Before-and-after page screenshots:
++++++++++

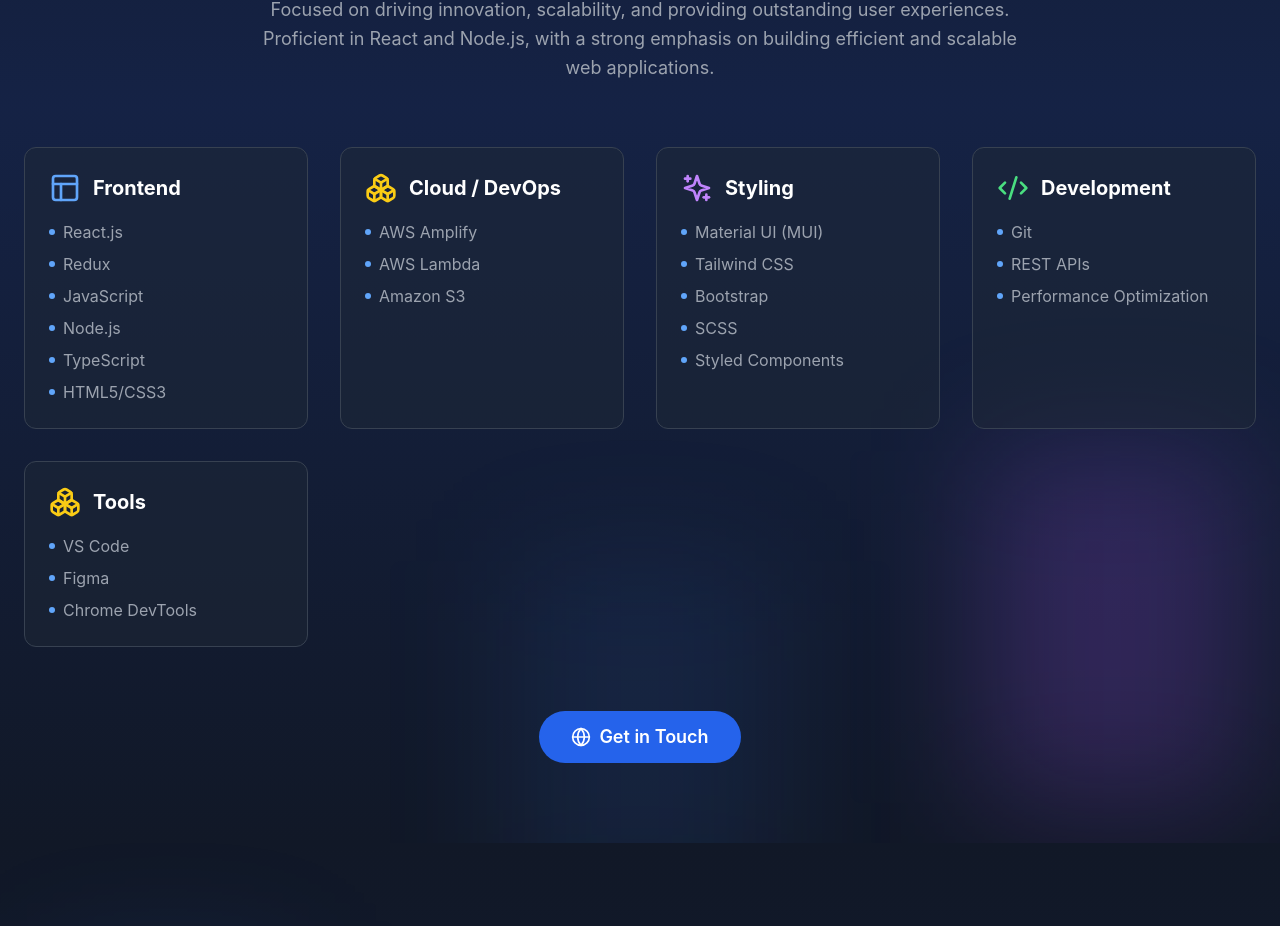
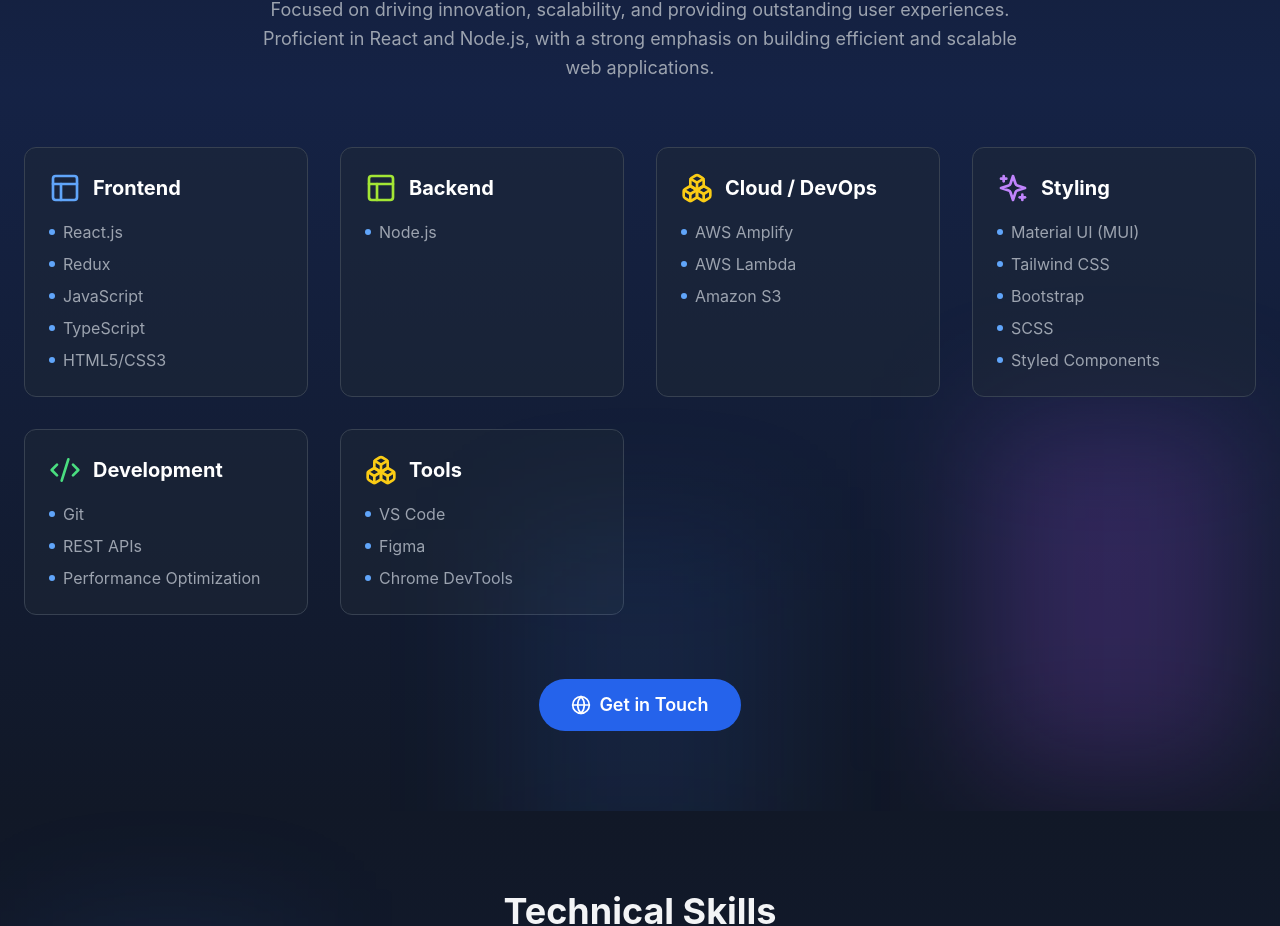
Before and after one commit to Vikasht213/vikash-tiwari-frontenddev, a React (Vite) app: page / in a window 1280 px wide. Shown: the part 1429-2355 px from the top of the page. Built offline with nearby package versions, Linux system fonts and the light colour scheme.

Commit message:
Backend section added

```diff
--- a/src/components/About.tsx
+++ b/src/components/About.tsx
@@ -12,7 +12,12 @@ const technologies = [
   {
     category: "Frontend",
     icon: <Layout className="w-8 h-8 text-blue-400" />,
-    items: ["React.js", "Redux", "JavaScript", "Node.js", "TypeScript", "HTML5/CSS3"],
+    items: ["React.js", "Redux", "JavaScript", "TypeScript", "HTML5/CSS3"],
+  },
+    {
+    category: "Backend",
+    icon: <Layout className="w-8 h-8 text-lime-400" />,
+    items: ["Node.js"],
   },
   {
     category: "Cloud / DevOps",
```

++++++++++

▶ _TRY IT_: Reproduce all of the entries word for word, skipping any pictures they hold.

▶ _RESPONSE BOX_:
Before and after one commit to Vikasht213/vikash-tiwari-frontenddev, a React (Vite) app: page / in a window 1280 px wide. Shown: the part 1429-2355 px from the top of the page. Built offline with nearby package versions, Linux system fonts and the light colour scheme.

Commit message:
Backend section added

```diff
--- a/src/components/About.tsx
+++ b/src/components/About.tsx
@@ -12,7 +12,12 @@ const technologies = [
   {
     category: "Frontend",
     icon: <Layout className="w-8 h-8 text-blue-400" />,
-    items: ["React.js", "Redux", "JavaScript", "Node.js", "TypeScript", "HTML5/CSS3"],
+    items: ["React.js", "Redux", "JavaScript", "TypeScript", "HTML5/CSS3"],
+  },
+    {
+    category: "Backend",
+    icon: <Layout className="w-8 h-8 text-lime-400" />,
+    items: ["Node.js"],
   },
   {
     category: "Cloud / DevOps",
```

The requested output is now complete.